Sorry, you need to enable JavaScript to visit this website.

March Madness: What Weed Control Options make Sense

Published on: 19:10PM Mar 25, 2010

March madness this spring has cherry trees in full bloom, and apple blossoms ready to pop open. Recent above average temperatures have hastened the arrival of spring and now wheat growers are hoping for April showers for their wheat fields. With April 1st coming just next week, growers are also facing a cutoff date of applications of some herbicides especially in Milton-Freewater and the adjacent Walla Walla Valley areas.

A quick check with MiltonFreewater fruit and grape growers today, indicates that leaves are starting to emerge on horticultural crops in the Walla Walla Valley, which raises the need for additional care to be taken as herbicide applications on wheat as other crops are ahead of “normal” development. Grapes continue to be the most sensitive crop found in the area. Herbicide drift can injure foliage, shoots, flowers and fruits. If injury is severe enough, or occurs repeatedly, it can cause reduced yield, poor fruit quality, and occasionally, vine death.

For downy brome control, Powerflex and Olympus Flex are good choices. Powerflex offers a 9 month plantback restriction which offers some flexibility in future planting decisions. Dan Ball, OSU Weed Scientist recommends a full 3.5 oz rate for a spring application of Powerflex. It has good crop safety, and while he has noted some yellowing with Powerflex under cool application conditions but he hasn’t seen this to affect yield.

Table 1. Alternative herbicides for wheat less likely to injure grapes.

Axial
Hoelon
Olympus
Buctril
Huskie
Olympus Flex
Discover
Linex
Paramount
diuron (Karmex)
Maverick
PowerFlex
Everest
metribuzin (Sencor)
Puma
 
 
 

If broadleaf weeds are a problem in the field, Huskie is a new broad spectrum herbicide, without the volatility issues of growth regulator herbicides such as 2,4-D and dicamba. Research has shown it to be effective against prickly lettuce and kochia, plus many others. Huskie should be ground applied at the 11 – 15 oz rate with a spray volume of 10 or more gallons per acre. Other herbicides are also available and a partial list can be seen in Table 1. If 2,4-D is used, the less volatile amine salt formulation is recommended.


 

A partial list of common growth regulator herbicides and other herbicides that can injure grapes is found in Table 2.

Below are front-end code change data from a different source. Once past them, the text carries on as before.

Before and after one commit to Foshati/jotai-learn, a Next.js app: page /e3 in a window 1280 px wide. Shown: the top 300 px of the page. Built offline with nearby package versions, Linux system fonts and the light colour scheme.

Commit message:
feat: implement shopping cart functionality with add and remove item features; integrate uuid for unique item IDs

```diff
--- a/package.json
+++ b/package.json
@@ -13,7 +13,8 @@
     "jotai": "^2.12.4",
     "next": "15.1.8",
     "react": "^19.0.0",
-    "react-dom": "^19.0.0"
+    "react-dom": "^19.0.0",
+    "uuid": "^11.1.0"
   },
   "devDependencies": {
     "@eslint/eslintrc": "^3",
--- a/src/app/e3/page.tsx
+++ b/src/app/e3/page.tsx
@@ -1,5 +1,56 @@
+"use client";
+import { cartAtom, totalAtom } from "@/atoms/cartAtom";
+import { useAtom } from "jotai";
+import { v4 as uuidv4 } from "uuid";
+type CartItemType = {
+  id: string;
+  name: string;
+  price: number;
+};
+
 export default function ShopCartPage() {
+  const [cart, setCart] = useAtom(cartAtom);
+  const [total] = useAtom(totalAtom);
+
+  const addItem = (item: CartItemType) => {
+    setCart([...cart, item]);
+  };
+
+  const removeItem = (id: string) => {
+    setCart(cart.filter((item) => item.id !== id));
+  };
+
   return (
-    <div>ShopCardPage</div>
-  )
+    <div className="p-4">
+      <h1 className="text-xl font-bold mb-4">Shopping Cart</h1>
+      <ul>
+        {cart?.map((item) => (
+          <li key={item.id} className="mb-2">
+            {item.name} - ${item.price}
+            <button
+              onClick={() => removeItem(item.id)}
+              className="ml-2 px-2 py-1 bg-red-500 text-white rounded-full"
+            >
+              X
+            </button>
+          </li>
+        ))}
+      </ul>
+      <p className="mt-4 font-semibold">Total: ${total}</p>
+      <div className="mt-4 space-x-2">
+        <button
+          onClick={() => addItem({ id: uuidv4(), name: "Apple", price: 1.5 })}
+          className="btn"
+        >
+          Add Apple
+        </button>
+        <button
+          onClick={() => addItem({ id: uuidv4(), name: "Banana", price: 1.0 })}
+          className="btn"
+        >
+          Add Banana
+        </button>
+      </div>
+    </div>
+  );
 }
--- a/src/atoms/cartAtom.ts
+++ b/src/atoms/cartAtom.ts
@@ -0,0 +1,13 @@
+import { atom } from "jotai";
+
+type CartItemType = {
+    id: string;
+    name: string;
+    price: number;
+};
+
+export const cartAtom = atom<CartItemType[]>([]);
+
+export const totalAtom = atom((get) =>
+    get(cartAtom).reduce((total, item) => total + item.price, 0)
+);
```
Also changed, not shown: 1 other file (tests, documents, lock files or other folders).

Table 2. Herbicides that have potential to injure grapes.

Growth regulators
 
ALS inhibitors
 
2,4-D
Dicamba
Others
Glyphosate
Sulfonylurea
Imidazolinone
Others
Amine 4
Banvel
Bronate*
Roundup
Ally
Arsenal
Gramoxone
Barrage
Clarity
Crossbow*
Rodeo
Ally Extra
Assert
Aim
Esteron 99
Rave*
Curtail*
Roundup Ultra
Amber
Beyond
Boa
Formula 40
 
Landmaster*
Roundup
Canvas
Pursuit
 
Hi Dep
 
MCPA
   UltraMax
Cimarron
Raptor
 
LV-4
 
RT Master
Roundup
Express
Plateau
 
LV-6
 
Starane
   WeatherMax
Finesse
 
 
Saber
 
Tordon
Landmaster*
Glean
 
 
Salvo
 
Turflon
Glyphos
Harmony Extra
 
 
Savage
 
Trimec
Glypro
Harmony GT
 
 
Tricep
 
WideMatch
RT Master
Oust
 
 
Weedar 64
 
 
Touchdown
Peak
 
 
Weed-B-Gone
 
 
 
Rave*
 
 
Weedmaster
 
 
 
 
 
 
Weedone
 
 
 
 
 
 

This list is not all-inclusive; other herbicides also may injure grapes.

*A prepackage mixture containing a growth-regulator herbicide as at least one active ingredient.

 

For additional information on preventing herbicide drift the following publications are available on-line: EM 8860 Preventing Herbicide Drift and Injury to Grapes (/files/em8860.pdf) and EM 8737 Preventing Phenoxy Herbicide Damage to Grape Vineyards. For more information visit OSU Extension CerealCentral.

 
 
 
keyword: